Hey Skunk Mag readers, I’m James and I want to throw some love toward our teeny tiny friends that work so hard to make our lives easier and our plants stronger. I’m talking about the little fellas that are hidden in our soil and everywhere else for that matter. In nature, plants depend on microorganisms to thrive and in many ways the microbes depend on the plant as well. A plant will use a substantial portion of its photosynthate energy to send exudates, or carbon chains (sugar), out through its roots in order to attract microbes like bacteria and fungi. The type of exudate that the plant sends is a sort of signal that attracts a certain type of microbe. The microbe can then provide the plant with a nutrient resource that it needs in exchange. They’re like itty bitty butlers ready to go gather up whatever the plant needs in exchange for some sweet goodies. They are indeed magic microbes for healthy plants.
Plants and “micro-beasties,” The Rev likes to call them, have been working together since the beginning. We know that plants need the entire soil food web in order to fully express themselves and reach their full genetic potential. And diversity is key! We want to make sure that we have a very diverse colony consisting of many different kinds of bacteria, fungi, protozoa, nematodes, earthworms, arthropods, and so on. Having this provides a multitude of benefits such as….
1) Nutrient Cycling: Bacteria and fungi will break down organic matter and store nutrients in their bodies. Bacteria are then eaten by protozoa who are, in turn, eaten by nematodes (nematodes also eat fungi). The nematodes are now storing a large number of nutrients in their bodies. They are eaten by earthworms and arthropods. This goes on and on throughout the entire food chain but what is great for our plants is that these nutrients are released back into the soil as an available food source through what Elaine Ingham calls the poop loop. (You can imagine, lol).

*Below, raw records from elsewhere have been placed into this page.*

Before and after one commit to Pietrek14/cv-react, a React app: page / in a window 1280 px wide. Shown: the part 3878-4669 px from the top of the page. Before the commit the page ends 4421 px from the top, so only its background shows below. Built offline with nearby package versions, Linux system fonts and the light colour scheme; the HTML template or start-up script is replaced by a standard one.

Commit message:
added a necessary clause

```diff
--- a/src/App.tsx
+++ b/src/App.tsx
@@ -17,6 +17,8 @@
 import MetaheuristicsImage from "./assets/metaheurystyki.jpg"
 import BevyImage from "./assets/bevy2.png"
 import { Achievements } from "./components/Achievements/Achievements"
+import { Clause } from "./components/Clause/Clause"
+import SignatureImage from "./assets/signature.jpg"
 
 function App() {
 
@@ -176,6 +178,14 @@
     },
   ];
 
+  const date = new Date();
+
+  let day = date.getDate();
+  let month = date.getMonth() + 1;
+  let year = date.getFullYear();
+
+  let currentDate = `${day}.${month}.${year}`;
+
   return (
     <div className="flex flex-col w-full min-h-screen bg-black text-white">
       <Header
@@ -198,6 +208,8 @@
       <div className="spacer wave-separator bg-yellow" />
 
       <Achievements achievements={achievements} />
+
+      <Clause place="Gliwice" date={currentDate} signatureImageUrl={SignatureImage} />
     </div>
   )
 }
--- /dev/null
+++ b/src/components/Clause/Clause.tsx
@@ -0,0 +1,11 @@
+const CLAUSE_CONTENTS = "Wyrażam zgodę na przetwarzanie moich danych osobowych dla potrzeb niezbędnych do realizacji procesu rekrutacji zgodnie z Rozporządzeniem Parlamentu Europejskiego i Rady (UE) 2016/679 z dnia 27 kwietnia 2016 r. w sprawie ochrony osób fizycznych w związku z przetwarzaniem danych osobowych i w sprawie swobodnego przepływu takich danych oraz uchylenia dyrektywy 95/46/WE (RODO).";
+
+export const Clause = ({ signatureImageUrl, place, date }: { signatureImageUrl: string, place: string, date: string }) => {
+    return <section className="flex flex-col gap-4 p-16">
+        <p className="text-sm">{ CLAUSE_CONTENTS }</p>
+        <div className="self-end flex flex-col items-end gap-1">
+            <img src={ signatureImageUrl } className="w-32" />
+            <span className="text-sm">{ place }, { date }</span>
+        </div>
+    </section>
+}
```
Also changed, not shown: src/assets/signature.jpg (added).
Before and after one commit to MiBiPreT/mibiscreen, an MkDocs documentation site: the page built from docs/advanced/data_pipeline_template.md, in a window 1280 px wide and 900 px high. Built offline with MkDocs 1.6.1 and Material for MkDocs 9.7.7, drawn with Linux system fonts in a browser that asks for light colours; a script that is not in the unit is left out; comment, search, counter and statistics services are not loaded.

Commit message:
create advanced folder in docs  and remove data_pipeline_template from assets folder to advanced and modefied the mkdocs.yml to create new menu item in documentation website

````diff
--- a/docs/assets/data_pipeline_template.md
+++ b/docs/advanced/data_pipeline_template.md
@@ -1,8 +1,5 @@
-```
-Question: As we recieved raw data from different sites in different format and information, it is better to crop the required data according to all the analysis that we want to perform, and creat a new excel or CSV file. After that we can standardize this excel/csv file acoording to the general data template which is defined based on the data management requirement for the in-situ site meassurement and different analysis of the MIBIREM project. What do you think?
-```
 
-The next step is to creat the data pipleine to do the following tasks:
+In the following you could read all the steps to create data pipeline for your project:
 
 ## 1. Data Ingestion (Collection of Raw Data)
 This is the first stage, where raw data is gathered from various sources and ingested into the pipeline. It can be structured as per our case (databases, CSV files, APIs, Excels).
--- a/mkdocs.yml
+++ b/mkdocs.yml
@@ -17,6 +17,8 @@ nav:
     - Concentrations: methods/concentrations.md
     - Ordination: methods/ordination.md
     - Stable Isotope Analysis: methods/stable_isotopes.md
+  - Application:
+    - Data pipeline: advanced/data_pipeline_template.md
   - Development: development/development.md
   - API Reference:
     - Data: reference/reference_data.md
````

Of course, it is possible to supply synthetic nutrients that are available without the need to be broken down into ions. However, this can come with a few concerning problems, especially for the environment and its long term health. Fostering a healthy rhizosphere, or root zone builds soil structure and quality and can limit or replace the need for added fertilizer. Link
2) Pathogen Suppression: A healthy rhizosphere will leave little to no chance for opportunistic pathogens to cause problems. The biology present in a healthy root zone will outcompete “bad guys” for infection sites and in many cases, the “good guys” will either eat the problem organisms or they will release antibiotics to kill the invaders. The same is true for the plants above ground surfaces. Beneficial microbes can cover every part of the plant’s stems, leaves, flowers, etc. and provide robust protection from pathogens. Its own team of bodyguards, hye-yaa!!!
Abiotic Stress Tolerance
3) Abiotic Stress Tolerance: Not all stress comes from pests and diseases. Fluctuations in temperature, humidity, water availability, and so on, negatively affect our plants. Many microbes can provide certain tolerances to these environmental issues. And let’s be honest, these things are hard to control and we all make mistakes.
It is, therefore, important that we try to encourage the harmony between plant and microbe using conscious growing techniques that take advantage of the natural symbiotic relationship that exists between them. This means we should avoid any practice that damages or destroys beneficial microbes. This may not be possible for everyone. So, at least limiting our destructive practices while simultaneously doing things that support the microbial community will ultimately provide us with healthier plants and a cleaner environment for us all. So throw some extra bacteria and fungi in the soil and watch your plants grow with the confidence that comes from knowing that you’re not alone and that we can all grow together. Buy into magic microbes for healthy plants.